The Power of Being Unattached

The Power of Being Unattached

The Power of Being Unattached

Let me tell you a beautiful story that has been adapted from the writings of Swami Vivekanand.

Once upon a time, there was a sannyasi who had been practicing yoga and meditation for many years. As a result, he had developed many yogic powers.

Once while he was meditating under a tree, a crow and a crane got in a fight in the tree branches above. Due to their frantic wing flapping, a few leaves from the branches broke and fell on the yogi’s head. The noise and the falling of the leaves enraged the yogi. He looked up at the birds, and due to the rage in the sannyasi’s eyes, a flash of fire erupted and burned the birds to ashes. As a result, the sannyasi was very pleased by the demonstration of his yogic powers.

The sannyasis renunciate all their worldly belongings searching for the Divine Truth. Therefore, they even have to beg for their food. To ask for food, they would go and stand at the door of a household and wait. If there is no response from the household, they will move to the next household. Since the sannyasis are holy people, the householders are also keen to give them food.
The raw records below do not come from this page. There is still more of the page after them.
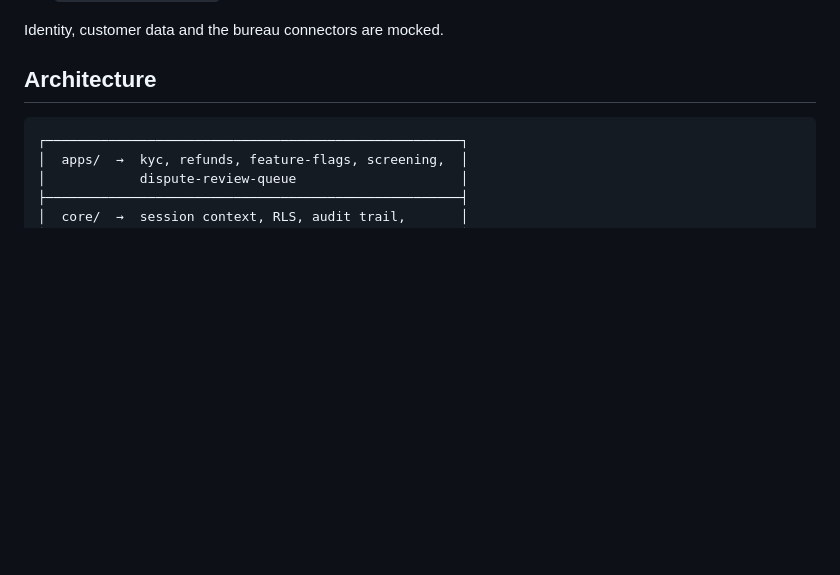
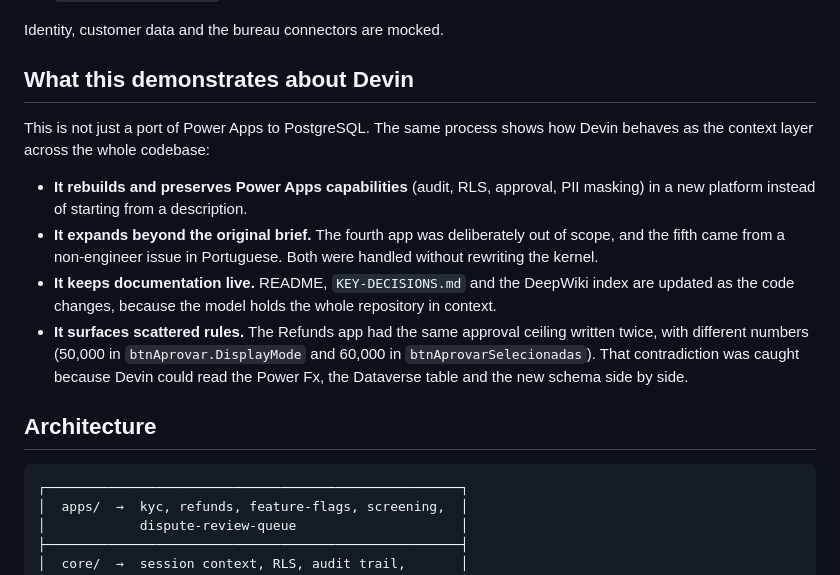
Before and after one commit to lucas-menegazzo/tools-kernel, a Markdown page: README.md, the part around the change. Rendered like a GitHub page; blank space fills up the shorter version.

```diff
--- a/README.md
+++ b/README.md
@@ -37,6 +37,15 @@ The apps in `apps/` are:
 - `dispute-review-queue` — the fifth, from a non-engineer issue in Portuguese
 
 Identity, customer data and the bureau connectors are mocked.
+
+## What this demonstrates about Devin
+
+This is not just a port of Power Apps to PostgreSQL. The same process shows how Devin behaves as the context layer across the whole codebase:
+
+- **It rebuilds and preserves Power Apps capabilities** (audit, RLS, approval, PII masking) in a new platform instead of starting from a description.
+- **It expands beyond the original brief.** The fourth app was deliberately out of scope, and the fifth came from a non-engineer issue in Portuguese. Both were handled without rewriting the kernel.
+- **It keeps documentation live.** README, `KEY-DECISIONS.md` and the DeepWiki index are updated as the code changes, because the model holds the whole repository in context.
+- **It surfaces scattered rules.** The Refunds app had the same approval ceiling written twice, with different numbers (50,000 in `btnAprovar.DisplayMode` and 60,000 in `btnAprovarSelecionadas`). That contradiction was caught because Devin could read the Power Fx, the Dataverse table and the new schema side by side.
 
 ## Architecture
 
```
Also changed, not shown: KEY-DECISIONS.md (+9 -0 lines).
Therefore, they often look forward to donating food to a sannyasi.

After demonstrating his yogic powers, the sannyasi was hungry and went to beg for food. As he went and stood in front of a household, a lady’s voice came from inside the house, “Wait there.” The sannyasi got angry as he was being asked to wait. Just as he was getting angrier, the lady spoke again, “Hold your anger! Here there is neither a crow nor a crane that you can burn to ashes”. The sannyasi was stunned. How did this lady come to know about the birds that he had burned down?

The sannyasi had no option but to curb his pride and wait to talk to the lady. After some time, when the lady came out to give food to the sannyasi, he fell at her feet and said, “How did you know that?”. The lady replied very calmly, “My son, I am not a yogi like you, and I do not have the yogic powers as you do. I am a common everyday woman. I had to make you wait because my husband is ill and I was nursing him. By doing my duty, I have become illumined. That is why I could read your mind. But if you really want to learn something higher than this, go to the market downtown to this shop and talk to the owner there.”

The sannyasi thanked the lady and decided to go and see the person downtown. After a long walk, when he reached the address, he saw that he had reached a butcher’s shop. The owner was busy cutting meat. The sannyasi was appalled at the sight of the slaying and cutting of animals. He wondered how this butcher could know anything about spiritual powers. As he approached, the butcher looked at the sannyasi and said, “O Swami, did that lady send you here? Take a seat till I am done with my business”. The sannyasi was amazed how this seemingly cruel butcher could know that the woman sent him there. He had no choice but to wait.

After a few hours, when the butcher was done with his work, he came over and invited the sannyasi to his home. After reaching home, the butcher told the sannyasi, “Please wait here till I am done serving my old parents.”

The butcher washed his old father and mother, fed them, and did all he could do to please them. Then, after he was done helping his parents, the butcher came over to talk with the sannyasi. He gave the sannyasi profound knowledge about God and soul. When the butcher was done teaching, the sannyasi asked him, “With such knowledge as yours, why are you in a butcher’s body and doing such filthy and ugly work?” “My son,” replied the butcher, “no duty is ugly, no duty is impure. My birth placed me in these circumstances and environments. I try to do my duty to support my household and keep my parents happy. I do not know any yoga. What you have heard and seen, has come to me through the unattached doing the duty that belongs to my position.”

That is what the yogis explain. Performing your duty just because that is what you are supposed to do is called being unattached.